  18. ^ a b Finnis, Malcolm (2006). "18. 1981 - Last Operations". Take-off to Touchdown, the Invicta Airlines story. Langney: Malcolm Finnis. pp. 221–222. ISBN 9780951729526. 
  19. ^ Finnis, Malcolm (2006). "20. 1982 - Liquidation". Take-off to Touchdown, the Invicta Airlines story. Langney: Malcolm Finnis. pp. 223–224. ISBN 9780951729526. 
  20. ^ a b "G-ANCF Saved!!!!". British Eagle. Retrieved 13 February 2010. 
  21. ^ "Fatal fatigue". Time. 23 April 1973. 
  22. ^ Hansard 11 April 1973
  23. ^ "Report No: 11/1975. Vickers Vanguard 952, G-AXOP. Report on the accident at Hochwald/Solothurn, Switzerland, on 10 April 1973". Air Accidents Investigation Branch. 1975. 
  24. ^ "G-APID". Airliners. Retrieved 12 February 2010. 
  25. ^ a b "1945 USAAF Serial Numbers". J Baugher. Retrieved 13 February 2010. 
  26. ^ "Accident description". Aviation Safety Network. Retrieved 12 February 2010. 
  27. ^ "US Navy and US Marine Corps BuNos Third Series (90020 to 99860)". J Baugher. Retrieved 13 February 2010. 
  28. ^ "NTSB Identification: Unknown 14 CFR Part 121 Scheduled operation of AMERICAN AIRLINES INC Event occurred Wednesday, July 01, 1964 in JAMAICA, New York Aircraft: BOEING B-720, registration: N7528". NTSB. Retrieved 13 February 2010. 
  29. ^ "Save G-ANCF". British Eagle. Retrieved 13 February 2010. 

Further reading[edit]

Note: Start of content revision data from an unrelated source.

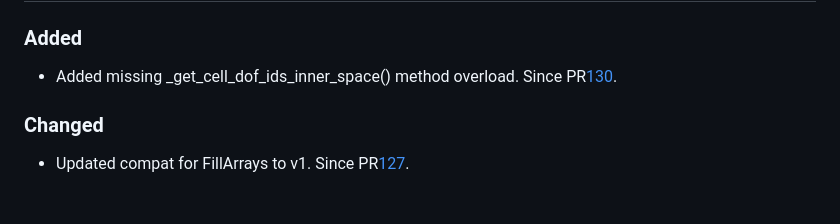
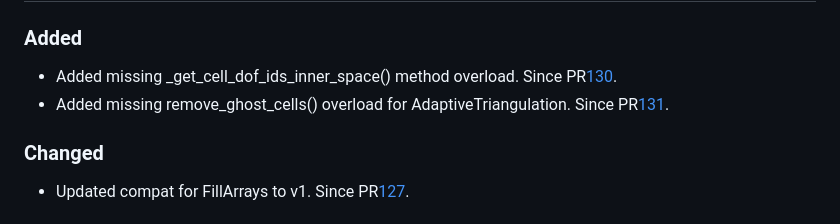
Before and after one commit to gridap/GridapDistributed.jl, a Markdown page: NEWS.md, the part around the change. Drawn GitHub-style.

Commit message:
Updated NEWS

```diff
--- a/NEWS.md
+++ b/NEWS.md
@@ -10,6 +10,7 @@ and this project adheres to [Semantic Versioning](https://semver.org/spec/v2.0.0
 ### Added
 
 - Added missing _get_cell_dof_ids_inner_space() method overload. Since PR[130](https://github.com/gridap/GridapDistributed.jl/pull/130).
+- Added missing remove_ghost_cells() overload for AdaptiveTriangulation. Since PR[131](https://github.com/gridap/GridapDistributed.jl/pull/131).
 
 ### Changed
 
```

  • BI Hengi (2000). Airlines Remembered: Over 200 Airlines of the Past, Described and Illustrated in Colour. Translated by Neil Lewis. Leicester, England: Midland Publishing. ISBN 1-85780-091-5. OCLC 44395047.